* **Requirement**:
Your reply must be one number: the count of lines in the data below that contain "background".

◆ ◆ ◆

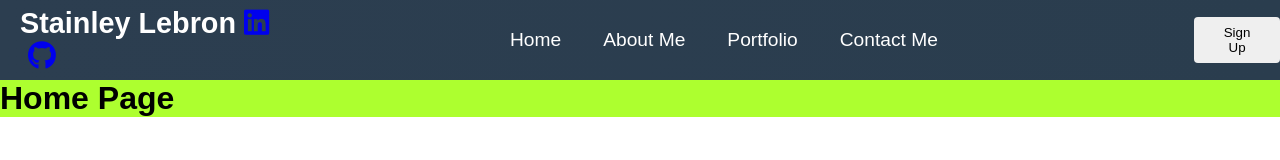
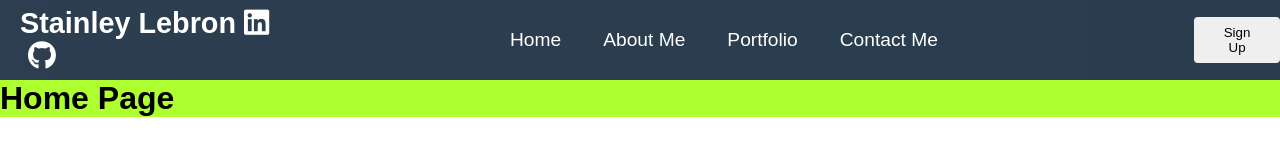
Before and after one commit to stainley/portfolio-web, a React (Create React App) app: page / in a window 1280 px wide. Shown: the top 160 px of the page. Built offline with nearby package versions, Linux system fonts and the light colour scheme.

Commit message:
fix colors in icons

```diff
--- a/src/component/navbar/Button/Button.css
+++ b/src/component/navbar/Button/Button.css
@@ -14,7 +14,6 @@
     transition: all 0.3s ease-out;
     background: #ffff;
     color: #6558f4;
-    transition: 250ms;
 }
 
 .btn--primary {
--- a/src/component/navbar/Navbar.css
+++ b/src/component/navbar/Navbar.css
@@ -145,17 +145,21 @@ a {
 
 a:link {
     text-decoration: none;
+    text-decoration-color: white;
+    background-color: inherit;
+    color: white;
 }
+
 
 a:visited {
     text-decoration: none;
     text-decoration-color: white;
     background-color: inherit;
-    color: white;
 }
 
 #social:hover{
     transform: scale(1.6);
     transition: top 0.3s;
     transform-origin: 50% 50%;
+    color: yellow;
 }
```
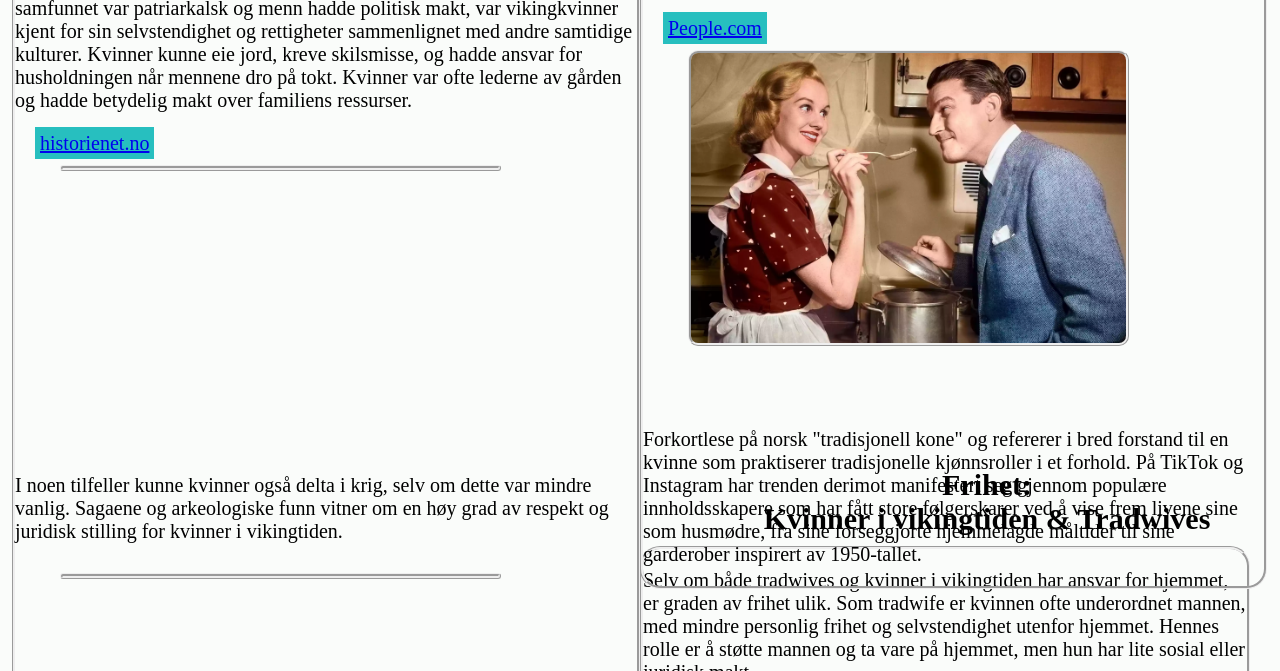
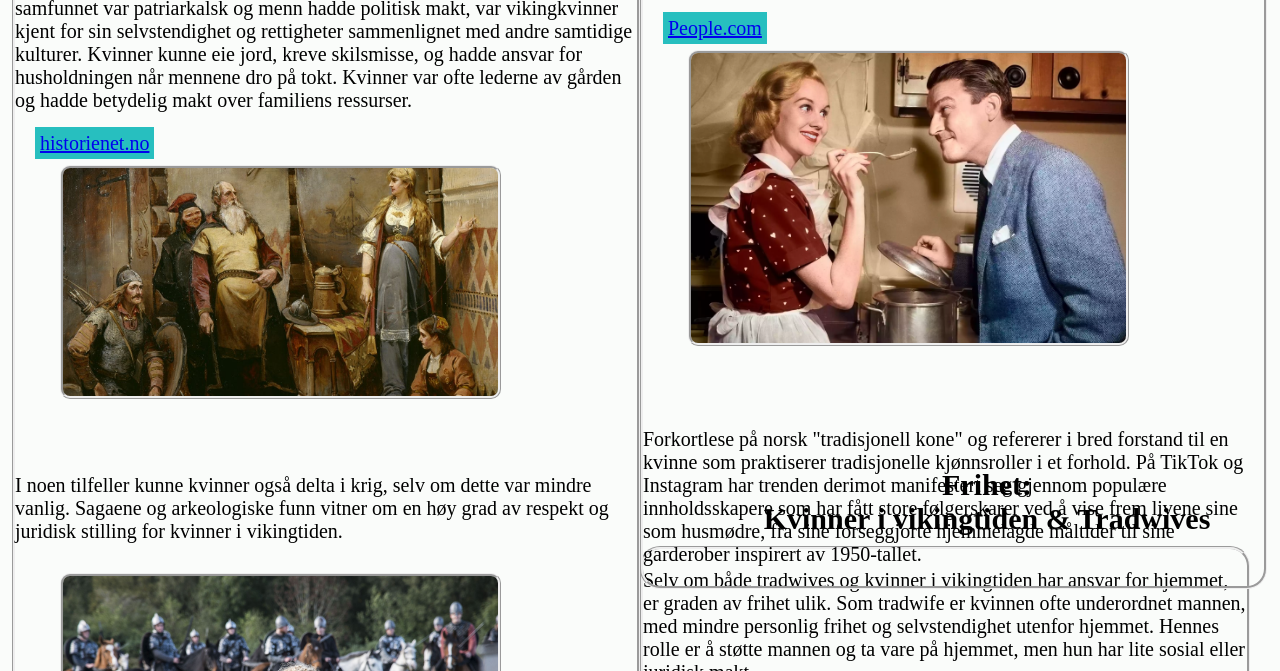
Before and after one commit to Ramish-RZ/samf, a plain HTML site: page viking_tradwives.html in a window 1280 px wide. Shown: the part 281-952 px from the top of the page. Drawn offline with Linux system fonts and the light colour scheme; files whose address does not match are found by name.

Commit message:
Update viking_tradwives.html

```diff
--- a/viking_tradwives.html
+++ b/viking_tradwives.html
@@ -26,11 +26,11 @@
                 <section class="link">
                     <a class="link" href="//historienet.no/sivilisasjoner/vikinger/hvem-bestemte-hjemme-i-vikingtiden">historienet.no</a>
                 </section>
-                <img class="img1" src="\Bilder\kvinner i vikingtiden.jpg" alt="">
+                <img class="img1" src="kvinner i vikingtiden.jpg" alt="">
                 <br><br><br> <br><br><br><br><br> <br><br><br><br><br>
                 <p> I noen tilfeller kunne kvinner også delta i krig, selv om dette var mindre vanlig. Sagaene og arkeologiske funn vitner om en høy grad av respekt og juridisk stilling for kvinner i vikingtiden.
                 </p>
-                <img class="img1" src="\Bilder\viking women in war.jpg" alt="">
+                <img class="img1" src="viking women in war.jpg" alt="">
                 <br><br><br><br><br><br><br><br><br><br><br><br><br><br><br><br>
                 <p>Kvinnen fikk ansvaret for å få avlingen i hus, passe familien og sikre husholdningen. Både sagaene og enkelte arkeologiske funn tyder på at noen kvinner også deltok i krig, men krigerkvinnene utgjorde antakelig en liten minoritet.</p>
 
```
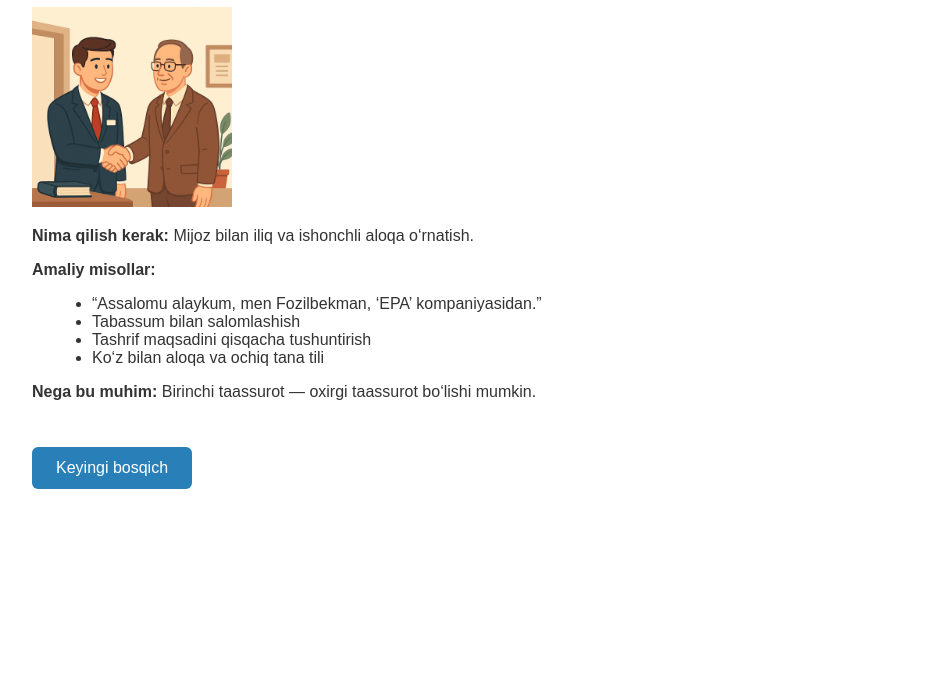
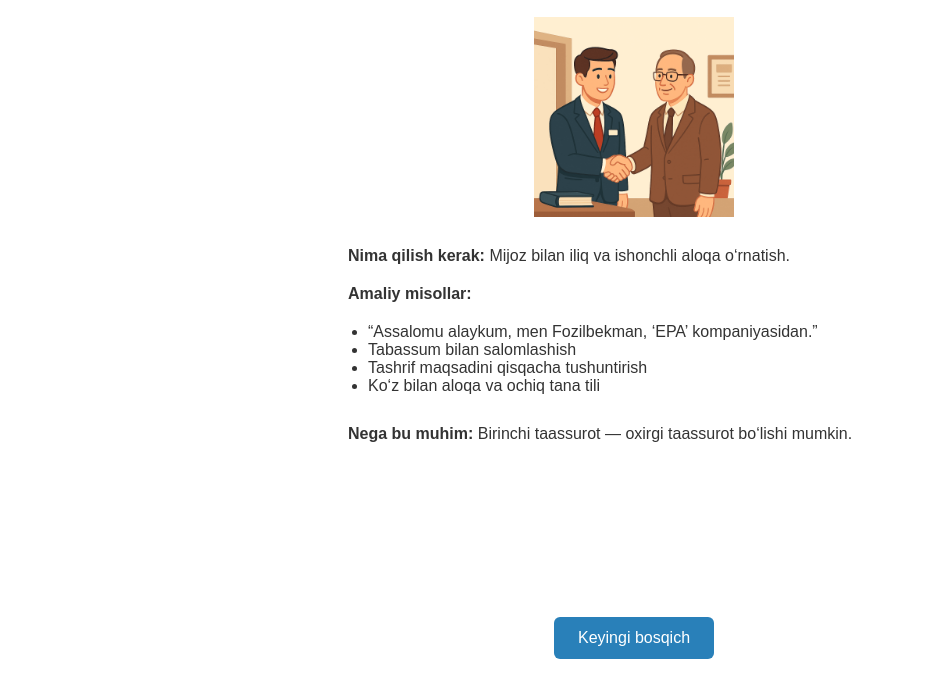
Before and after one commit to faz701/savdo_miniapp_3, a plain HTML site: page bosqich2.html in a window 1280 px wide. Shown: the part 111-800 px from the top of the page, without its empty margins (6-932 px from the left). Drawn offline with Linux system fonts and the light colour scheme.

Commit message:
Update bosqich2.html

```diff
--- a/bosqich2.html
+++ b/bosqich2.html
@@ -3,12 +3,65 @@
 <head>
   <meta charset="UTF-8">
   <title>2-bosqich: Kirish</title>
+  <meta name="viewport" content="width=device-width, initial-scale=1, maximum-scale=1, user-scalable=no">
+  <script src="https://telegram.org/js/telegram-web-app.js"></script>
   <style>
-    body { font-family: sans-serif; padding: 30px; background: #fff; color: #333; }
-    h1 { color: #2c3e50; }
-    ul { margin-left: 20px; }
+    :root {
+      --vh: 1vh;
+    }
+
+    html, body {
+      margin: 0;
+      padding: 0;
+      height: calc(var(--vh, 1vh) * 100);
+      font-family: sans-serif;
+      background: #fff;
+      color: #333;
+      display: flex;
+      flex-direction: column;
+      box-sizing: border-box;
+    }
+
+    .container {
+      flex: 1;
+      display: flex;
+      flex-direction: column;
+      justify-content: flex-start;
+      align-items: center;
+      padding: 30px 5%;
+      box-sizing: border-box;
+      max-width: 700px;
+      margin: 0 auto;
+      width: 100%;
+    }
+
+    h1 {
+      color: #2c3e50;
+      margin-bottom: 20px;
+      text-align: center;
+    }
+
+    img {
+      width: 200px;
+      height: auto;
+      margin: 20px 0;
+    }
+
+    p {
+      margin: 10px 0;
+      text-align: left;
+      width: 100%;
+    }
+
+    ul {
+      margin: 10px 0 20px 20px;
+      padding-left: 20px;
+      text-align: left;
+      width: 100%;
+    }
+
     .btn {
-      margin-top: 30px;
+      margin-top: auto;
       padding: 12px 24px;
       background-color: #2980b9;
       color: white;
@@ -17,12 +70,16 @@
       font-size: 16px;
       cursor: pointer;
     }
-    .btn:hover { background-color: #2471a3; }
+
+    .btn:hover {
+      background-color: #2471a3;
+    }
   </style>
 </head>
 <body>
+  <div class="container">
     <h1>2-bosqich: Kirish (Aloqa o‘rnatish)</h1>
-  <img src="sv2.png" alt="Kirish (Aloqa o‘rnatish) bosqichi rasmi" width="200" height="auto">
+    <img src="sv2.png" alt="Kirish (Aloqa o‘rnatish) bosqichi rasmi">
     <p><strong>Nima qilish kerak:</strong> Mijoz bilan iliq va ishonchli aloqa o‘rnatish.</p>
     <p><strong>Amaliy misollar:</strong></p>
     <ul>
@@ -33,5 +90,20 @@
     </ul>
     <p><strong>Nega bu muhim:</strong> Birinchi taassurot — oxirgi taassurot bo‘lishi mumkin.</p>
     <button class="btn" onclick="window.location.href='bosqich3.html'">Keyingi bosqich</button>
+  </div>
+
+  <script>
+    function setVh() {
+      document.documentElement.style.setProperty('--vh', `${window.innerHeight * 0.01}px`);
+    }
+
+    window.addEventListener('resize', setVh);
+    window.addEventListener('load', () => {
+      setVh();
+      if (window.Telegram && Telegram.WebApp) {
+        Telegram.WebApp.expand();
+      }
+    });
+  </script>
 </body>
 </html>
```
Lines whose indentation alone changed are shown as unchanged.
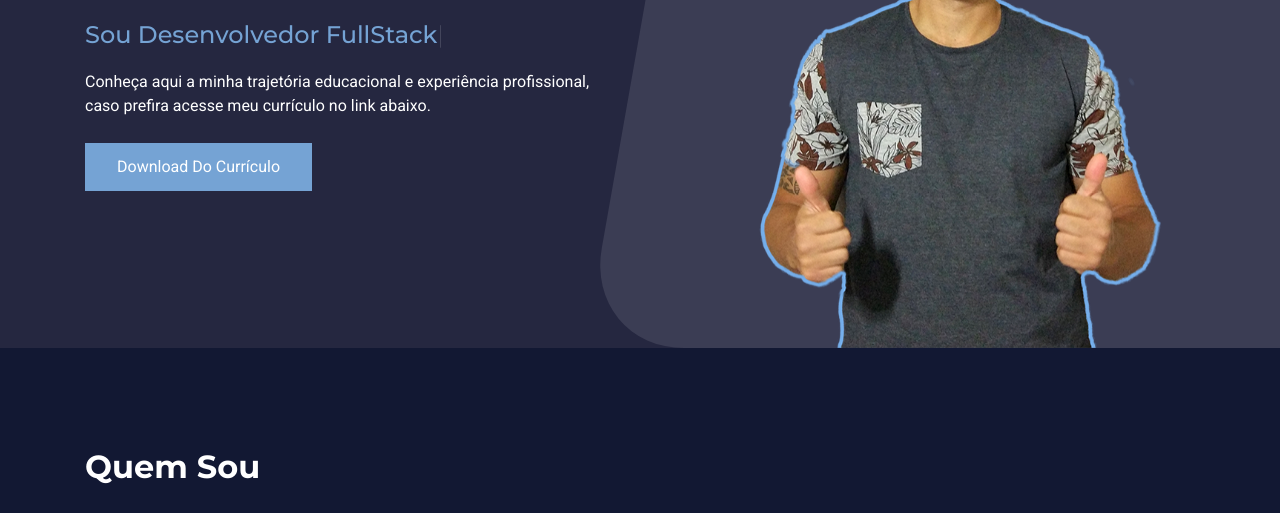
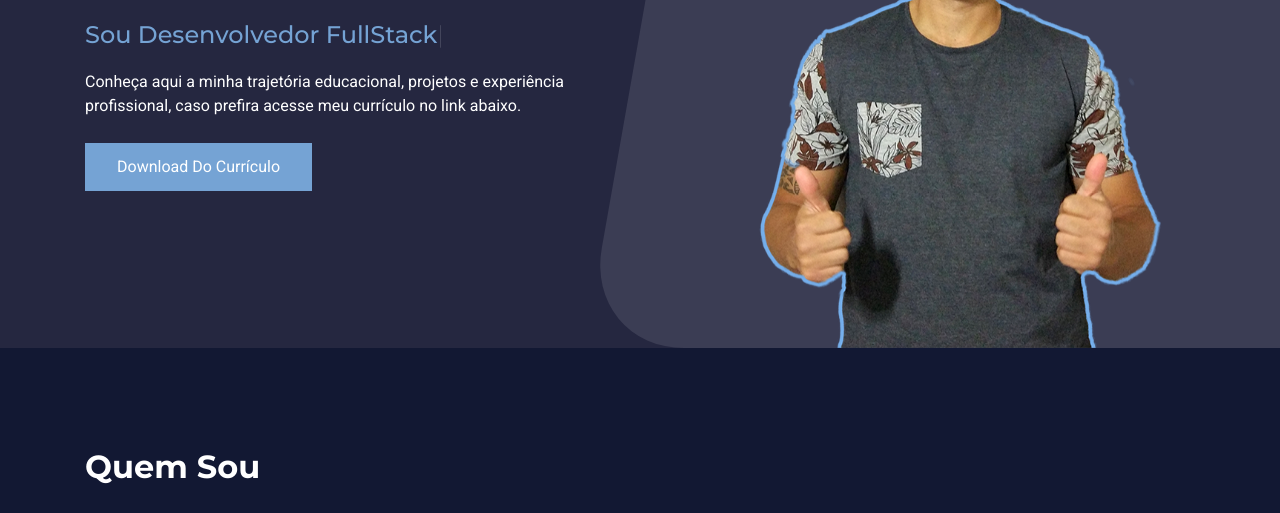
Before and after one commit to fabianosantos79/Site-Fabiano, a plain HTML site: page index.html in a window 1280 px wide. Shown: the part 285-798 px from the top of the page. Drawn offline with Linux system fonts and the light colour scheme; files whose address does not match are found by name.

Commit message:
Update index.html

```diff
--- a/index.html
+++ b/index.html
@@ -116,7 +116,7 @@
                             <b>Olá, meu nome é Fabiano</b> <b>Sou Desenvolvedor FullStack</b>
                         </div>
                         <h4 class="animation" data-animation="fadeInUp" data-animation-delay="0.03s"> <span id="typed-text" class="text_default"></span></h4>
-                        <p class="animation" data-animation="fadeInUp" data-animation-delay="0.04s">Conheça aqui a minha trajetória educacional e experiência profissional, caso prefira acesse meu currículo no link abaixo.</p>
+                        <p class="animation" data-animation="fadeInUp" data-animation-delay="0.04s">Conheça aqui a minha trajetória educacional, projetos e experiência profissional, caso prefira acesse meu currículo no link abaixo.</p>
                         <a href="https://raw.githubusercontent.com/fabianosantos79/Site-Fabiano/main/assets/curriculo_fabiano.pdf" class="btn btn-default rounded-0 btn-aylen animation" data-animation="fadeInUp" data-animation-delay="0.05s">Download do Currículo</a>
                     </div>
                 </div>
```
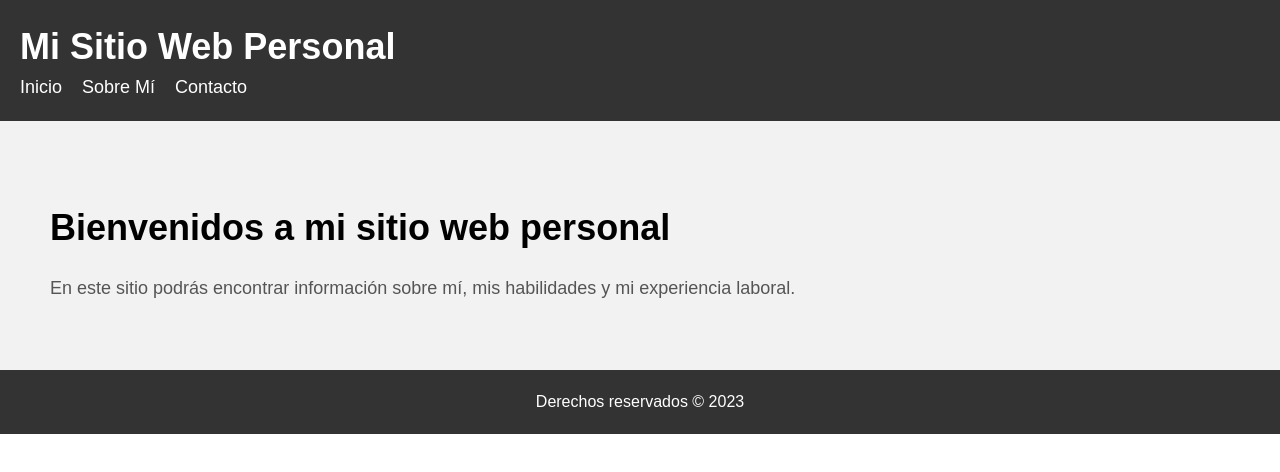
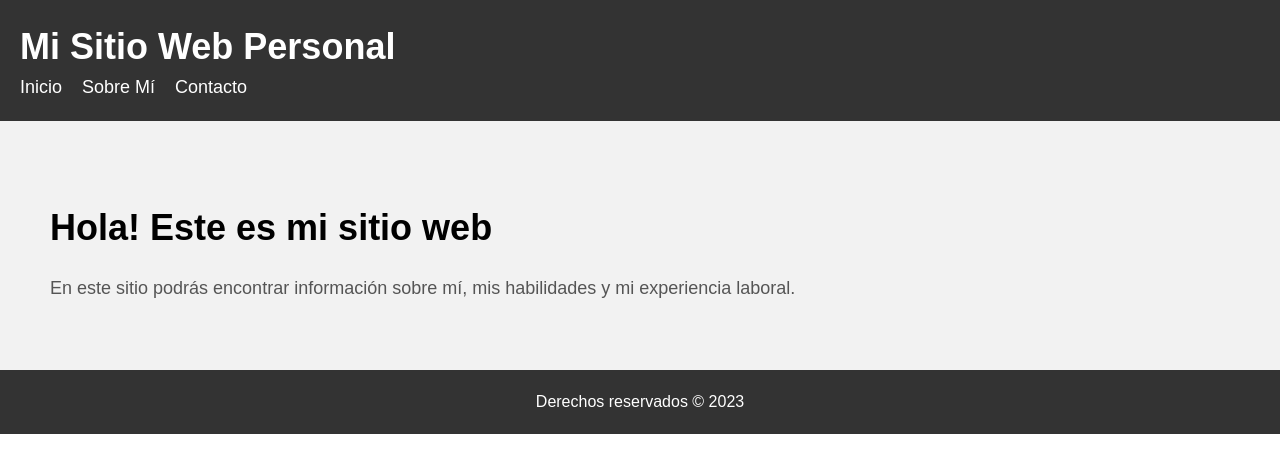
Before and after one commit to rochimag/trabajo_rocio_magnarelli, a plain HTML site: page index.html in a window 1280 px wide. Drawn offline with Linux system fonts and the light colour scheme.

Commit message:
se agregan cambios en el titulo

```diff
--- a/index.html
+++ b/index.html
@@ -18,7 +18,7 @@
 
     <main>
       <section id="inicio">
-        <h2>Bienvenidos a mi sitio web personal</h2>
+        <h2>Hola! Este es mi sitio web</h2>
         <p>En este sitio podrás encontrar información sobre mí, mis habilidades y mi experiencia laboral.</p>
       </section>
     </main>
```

◆ ◆ ◆

* **Exercise solution**:
8